Wherever a line of the records contains "Login", copy that line.
*** Opening Provided data ***
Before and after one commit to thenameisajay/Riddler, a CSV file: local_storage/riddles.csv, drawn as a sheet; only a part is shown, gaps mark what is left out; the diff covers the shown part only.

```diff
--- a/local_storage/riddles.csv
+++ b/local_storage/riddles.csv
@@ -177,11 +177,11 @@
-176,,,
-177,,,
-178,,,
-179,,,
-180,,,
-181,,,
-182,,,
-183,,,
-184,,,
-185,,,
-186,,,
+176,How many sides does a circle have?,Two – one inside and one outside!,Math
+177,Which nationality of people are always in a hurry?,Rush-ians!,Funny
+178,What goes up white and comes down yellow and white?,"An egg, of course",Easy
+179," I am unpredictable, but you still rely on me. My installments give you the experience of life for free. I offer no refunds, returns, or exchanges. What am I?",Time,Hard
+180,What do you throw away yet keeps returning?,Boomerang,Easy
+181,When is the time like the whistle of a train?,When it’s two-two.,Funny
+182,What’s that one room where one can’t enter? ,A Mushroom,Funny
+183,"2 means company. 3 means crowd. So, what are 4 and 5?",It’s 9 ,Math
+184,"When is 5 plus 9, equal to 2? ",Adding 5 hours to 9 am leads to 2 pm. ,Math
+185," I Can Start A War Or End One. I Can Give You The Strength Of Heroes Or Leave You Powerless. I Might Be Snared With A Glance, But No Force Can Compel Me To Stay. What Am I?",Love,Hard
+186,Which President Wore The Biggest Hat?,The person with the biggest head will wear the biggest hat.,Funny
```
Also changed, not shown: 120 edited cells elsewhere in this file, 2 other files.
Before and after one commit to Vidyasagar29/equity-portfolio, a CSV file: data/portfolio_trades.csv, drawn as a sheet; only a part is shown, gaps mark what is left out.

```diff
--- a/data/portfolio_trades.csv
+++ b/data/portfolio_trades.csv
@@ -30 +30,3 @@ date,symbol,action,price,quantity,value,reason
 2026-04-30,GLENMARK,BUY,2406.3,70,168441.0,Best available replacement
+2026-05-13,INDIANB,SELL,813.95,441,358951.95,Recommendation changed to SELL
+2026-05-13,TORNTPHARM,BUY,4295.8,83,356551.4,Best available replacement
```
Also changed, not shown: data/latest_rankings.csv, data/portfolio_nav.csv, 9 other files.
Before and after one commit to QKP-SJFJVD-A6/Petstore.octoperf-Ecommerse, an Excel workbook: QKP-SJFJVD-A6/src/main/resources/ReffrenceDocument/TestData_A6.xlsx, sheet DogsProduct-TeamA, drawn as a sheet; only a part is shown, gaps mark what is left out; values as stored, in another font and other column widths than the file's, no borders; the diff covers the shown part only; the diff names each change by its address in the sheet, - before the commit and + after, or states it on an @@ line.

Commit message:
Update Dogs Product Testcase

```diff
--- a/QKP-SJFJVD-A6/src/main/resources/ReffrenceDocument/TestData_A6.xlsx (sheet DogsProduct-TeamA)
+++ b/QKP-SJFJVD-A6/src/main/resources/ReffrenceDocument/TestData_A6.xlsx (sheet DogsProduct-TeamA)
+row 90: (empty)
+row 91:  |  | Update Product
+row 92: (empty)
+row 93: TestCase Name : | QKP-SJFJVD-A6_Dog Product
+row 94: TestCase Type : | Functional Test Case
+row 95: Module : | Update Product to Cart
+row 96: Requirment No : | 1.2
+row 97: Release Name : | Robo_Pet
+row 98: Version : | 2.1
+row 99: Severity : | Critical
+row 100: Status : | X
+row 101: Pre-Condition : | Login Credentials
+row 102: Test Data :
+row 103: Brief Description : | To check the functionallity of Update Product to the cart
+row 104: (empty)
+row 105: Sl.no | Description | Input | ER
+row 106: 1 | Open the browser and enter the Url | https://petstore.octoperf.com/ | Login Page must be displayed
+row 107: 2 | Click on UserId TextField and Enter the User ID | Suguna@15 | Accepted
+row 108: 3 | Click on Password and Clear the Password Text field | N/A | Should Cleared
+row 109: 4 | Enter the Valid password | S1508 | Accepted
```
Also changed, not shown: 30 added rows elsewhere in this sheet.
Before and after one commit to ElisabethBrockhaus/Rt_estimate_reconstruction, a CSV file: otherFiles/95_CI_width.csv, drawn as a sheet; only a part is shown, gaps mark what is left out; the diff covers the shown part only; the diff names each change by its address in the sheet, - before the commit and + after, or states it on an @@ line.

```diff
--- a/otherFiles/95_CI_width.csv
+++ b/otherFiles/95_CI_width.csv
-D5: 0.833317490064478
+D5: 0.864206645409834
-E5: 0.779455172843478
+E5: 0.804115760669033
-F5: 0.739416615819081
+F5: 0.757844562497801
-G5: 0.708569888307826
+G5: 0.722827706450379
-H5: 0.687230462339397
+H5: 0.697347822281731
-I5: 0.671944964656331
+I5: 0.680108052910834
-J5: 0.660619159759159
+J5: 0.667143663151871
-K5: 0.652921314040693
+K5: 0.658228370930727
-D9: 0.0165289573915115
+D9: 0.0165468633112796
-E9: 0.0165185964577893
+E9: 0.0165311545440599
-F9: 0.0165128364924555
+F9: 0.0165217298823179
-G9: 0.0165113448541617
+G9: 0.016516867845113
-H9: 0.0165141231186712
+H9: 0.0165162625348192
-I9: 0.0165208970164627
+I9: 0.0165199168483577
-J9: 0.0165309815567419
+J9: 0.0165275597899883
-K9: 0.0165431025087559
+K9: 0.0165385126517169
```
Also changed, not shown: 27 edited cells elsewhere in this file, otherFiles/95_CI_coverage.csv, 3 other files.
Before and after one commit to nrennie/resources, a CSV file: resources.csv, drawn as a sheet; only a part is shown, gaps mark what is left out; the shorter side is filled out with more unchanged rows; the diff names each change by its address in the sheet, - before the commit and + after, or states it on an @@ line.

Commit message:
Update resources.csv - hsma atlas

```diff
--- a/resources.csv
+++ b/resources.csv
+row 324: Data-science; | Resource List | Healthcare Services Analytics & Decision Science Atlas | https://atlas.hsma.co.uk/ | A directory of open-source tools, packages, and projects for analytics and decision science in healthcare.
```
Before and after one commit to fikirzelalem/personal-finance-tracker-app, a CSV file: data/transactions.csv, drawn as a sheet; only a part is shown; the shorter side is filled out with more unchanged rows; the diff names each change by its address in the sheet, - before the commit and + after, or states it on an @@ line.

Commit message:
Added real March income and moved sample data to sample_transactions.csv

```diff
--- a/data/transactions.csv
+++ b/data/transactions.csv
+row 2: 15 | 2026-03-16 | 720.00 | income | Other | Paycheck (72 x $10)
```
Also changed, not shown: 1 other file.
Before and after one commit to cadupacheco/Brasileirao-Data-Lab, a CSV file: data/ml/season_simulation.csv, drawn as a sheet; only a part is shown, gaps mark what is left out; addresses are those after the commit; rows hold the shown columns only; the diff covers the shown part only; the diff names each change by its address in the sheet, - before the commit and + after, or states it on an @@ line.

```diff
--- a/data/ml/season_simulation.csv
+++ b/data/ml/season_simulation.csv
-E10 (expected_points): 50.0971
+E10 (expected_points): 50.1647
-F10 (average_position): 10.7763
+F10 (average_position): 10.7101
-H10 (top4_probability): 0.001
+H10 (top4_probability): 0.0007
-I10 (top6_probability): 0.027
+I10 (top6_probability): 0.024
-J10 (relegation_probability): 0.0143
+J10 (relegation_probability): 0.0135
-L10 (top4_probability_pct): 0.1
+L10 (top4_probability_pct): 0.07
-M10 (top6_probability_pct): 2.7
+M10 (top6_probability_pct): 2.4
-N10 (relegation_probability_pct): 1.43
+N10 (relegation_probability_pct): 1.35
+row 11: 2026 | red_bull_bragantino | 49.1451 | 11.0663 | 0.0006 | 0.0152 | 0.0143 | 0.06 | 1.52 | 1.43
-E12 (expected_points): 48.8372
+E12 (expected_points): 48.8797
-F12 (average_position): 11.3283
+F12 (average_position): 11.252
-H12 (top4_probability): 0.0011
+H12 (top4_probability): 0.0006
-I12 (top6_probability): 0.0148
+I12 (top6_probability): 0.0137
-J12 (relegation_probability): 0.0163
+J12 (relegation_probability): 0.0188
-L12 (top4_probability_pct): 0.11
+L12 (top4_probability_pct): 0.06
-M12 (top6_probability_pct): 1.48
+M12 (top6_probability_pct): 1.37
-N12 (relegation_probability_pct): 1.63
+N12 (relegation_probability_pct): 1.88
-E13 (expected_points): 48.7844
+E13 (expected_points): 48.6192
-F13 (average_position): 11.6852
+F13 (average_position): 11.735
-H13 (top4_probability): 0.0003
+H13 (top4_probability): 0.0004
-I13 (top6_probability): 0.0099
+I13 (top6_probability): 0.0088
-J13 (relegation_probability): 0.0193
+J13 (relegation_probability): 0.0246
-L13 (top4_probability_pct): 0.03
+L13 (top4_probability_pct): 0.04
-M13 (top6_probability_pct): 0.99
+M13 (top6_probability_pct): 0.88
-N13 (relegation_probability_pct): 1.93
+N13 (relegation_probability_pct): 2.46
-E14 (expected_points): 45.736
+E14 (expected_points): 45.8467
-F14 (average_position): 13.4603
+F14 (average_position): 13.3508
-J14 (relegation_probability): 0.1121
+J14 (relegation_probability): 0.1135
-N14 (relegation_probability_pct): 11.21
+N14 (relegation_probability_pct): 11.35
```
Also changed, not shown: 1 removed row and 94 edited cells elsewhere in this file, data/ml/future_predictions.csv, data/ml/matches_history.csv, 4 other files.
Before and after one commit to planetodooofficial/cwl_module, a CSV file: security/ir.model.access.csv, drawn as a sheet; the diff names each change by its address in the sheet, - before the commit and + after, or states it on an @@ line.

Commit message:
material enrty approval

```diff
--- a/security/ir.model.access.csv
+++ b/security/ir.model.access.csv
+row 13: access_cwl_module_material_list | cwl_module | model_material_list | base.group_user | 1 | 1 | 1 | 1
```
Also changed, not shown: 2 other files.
*** Closing Provided data ***
#### Answer space:
+row 101: Pre-Condition : | Login Credentials
+row 106: 1 | Open the browser and enter the Url | https://petstore.octoperf.com/ | Login Page must be displayed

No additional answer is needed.